> RECORDS SHOWN:
====================

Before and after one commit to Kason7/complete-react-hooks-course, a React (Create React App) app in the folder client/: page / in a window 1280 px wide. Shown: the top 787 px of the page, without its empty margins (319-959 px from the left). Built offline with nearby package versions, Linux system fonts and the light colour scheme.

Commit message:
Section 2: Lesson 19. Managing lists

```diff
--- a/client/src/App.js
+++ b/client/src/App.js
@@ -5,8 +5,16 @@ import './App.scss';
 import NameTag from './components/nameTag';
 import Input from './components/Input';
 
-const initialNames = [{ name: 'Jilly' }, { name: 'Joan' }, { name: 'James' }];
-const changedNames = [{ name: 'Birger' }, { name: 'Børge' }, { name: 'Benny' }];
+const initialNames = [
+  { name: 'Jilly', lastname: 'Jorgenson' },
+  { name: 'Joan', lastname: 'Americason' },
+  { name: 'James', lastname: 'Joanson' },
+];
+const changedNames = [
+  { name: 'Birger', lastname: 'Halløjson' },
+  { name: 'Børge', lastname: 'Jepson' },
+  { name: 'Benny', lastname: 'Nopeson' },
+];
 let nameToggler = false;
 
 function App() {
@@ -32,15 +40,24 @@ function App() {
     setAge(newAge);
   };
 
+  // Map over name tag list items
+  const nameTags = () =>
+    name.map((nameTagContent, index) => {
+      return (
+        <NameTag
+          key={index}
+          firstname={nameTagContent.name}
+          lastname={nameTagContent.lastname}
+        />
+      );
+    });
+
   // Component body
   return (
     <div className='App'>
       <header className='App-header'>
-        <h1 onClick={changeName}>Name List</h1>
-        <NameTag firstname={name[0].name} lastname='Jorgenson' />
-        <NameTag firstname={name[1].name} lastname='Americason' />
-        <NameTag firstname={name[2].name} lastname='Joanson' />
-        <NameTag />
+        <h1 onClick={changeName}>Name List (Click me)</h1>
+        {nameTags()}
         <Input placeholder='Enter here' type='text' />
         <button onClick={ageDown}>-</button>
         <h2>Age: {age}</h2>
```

====================

> WORK REQUIRED:
Scan the material above and copy every line that holds the string "firstname".

> TASK ANSWER:
+          firstname={nameTagContent.name}
-        <NameTag firstname={name[0].name} lastname='Jorgenson' />
-        <NameTag firstname={name[1].name} lastname='Americason' />
-        <NameTag firstname={name[2].name} lastname='Joanson' />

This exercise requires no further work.